CHILDES English Newman/Ratner Corpus

Rochelle Newman
Hearing and Speech Sciences
University of Maryland


Nan Bernstein Ratner
Hearing and Speech Sciences
University of Maryland

Participants: 121
Type of Study: longitudinal
Location: Maryland
Media type: audio
DOI: doi:10.21415/T5QW3P

Browsable transcripts

Download transcripts

Link to media folder

Citation information

In accordance with TalkBank rules, any use of data from this corpus must be accompanied by the above reference.

Project Description

Full description of original research questions, participants and procedures for data collection are available in Newman et al. (2015). The major objective of this longitudinal study was to study both infant perceptual and executive function skills (e.g., speech segmentation, statistical learning) and maternal input to the same set of children, followed from 7 months to 24 months of age, and to see whether these factors predicted children’s early language skills, either separately, or in combination.

One hundred and twenty-one mother–child dyads participated with multiple visits across a two-year span; the majority were seen at 7, 10, 11 and 24 months; approximately half were also seen at 18 months. One hundred and seventy-three families were initially tested, but twenty-eight were excluded prior to one year of age because of family move or request for removal; genetic disorder or health issues or only the father being free to participate. Data from an additional ten participants were removed either because the child was not learning English as the majority language at some point during the study (some children began hearing English the majority of the time but their language exposure changed over the course of the study) or because the mother was not a native speaker of English. Finally, an additional fourteen children were later excluded because they failed to attend the final visit or had been identified with a language disorder during their second year, leaving 121 final participants. Mothers averaged 17 years of education (range: HS diploma to PhD.); fathers had 17 years. Ethnicity was 79% Caucasian, 12% AfricanAmerican, 4% Hispanic, ~2.5% each Asian or Native-American/Pacific Islander. Infant age at first visit was approximately 7 months and approximately 24 months at study end. Numbers of participants vary slightly across analyses as noted, due to sporadic incomplete data. Dyads participated in a range of tasks at multiple ages designed to address a variety of theoretical questions. The segmentation task, age 7 months, was modeled after Jusczyk and Aslin (1995); visual and auditory statistical learning was assessed at 10 and 11 months.

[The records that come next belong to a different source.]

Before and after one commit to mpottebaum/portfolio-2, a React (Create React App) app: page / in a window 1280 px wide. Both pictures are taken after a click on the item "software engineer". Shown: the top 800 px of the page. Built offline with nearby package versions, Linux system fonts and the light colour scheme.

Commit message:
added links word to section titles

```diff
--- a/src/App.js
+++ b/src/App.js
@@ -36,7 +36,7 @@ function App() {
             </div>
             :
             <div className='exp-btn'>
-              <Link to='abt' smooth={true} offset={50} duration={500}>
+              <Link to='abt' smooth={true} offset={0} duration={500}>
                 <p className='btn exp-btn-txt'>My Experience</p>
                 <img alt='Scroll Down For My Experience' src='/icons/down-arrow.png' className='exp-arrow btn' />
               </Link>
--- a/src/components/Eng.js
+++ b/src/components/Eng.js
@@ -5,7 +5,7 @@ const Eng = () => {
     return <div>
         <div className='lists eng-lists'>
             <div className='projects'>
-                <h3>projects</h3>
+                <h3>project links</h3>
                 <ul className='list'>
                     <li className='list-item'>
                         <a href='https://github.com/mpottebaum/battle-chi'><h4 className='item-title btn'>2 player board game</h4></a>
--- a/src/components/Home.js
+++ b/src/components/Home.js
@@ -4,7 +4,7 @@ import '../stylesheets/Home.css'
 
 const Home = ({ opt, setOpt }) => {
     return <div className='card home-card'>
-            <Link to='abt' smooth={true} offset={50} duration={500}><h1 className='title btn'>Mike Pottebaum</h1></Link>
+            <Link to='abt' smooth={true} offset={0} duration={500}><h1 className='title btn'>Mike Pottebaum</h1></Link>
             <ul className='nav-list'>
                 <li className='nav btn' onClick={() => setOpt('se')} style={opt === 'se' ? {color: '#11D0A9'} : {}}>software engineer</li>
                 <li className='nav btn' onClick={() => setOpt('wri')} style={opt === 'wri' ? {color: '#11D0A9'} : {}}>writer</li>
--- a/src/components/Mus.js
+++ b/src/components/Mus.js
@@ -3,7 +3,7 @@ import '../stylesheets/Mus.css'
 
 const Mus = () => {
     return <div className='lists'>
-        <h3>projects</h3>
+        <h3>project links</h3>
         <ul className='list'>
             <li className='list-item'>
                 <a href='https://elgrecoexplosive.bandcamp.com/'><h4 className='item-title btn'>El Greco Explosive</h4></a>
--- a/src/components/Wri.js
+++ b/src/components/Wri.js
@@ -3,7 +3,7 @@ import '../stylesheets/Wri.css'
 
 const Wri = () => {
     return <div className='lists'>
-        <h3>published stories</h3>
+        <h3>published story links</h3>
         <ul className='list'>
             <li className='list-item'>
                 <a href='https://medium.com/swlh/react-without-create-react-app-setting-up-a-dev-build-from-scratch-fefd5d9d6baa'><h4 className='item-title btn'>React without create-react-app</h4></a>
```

After laboratory tasks, dyads played with a standard set of toys, including plush animals, baby doll with accessories, food-/eating-/ cooking-related items, and board books. Mothers were asked to play with their children as they would normally at home. They were informed that they were being video- and audio-recorded, and asked to wear an Audio-Technica lavalier microphone connected to a Marantz solid-state digital recorder; mothers were told that while our intent was to record the child, they should wear the microphone so that their child would not play with it. Sessions lasted approximately 15 minutes. All recordings were transcribed via sonic CHAT mode using TalkBank utilities. Following the parent-child play session, mothers were also interviewed by a researcher, who attempted to elicit many of the same words used during the play session, so that adult-adult as well as infant-directed speech could be compared. At study end, mothers were debriefed, and provided consent for analysis of their speech.

Information is available about the children’s 24 month language, including results of the MCDI, PPVT, and EVT, as well as elicited language sample.


Andrew Yankes reformatted this corpus into accord with current versions of CHAT.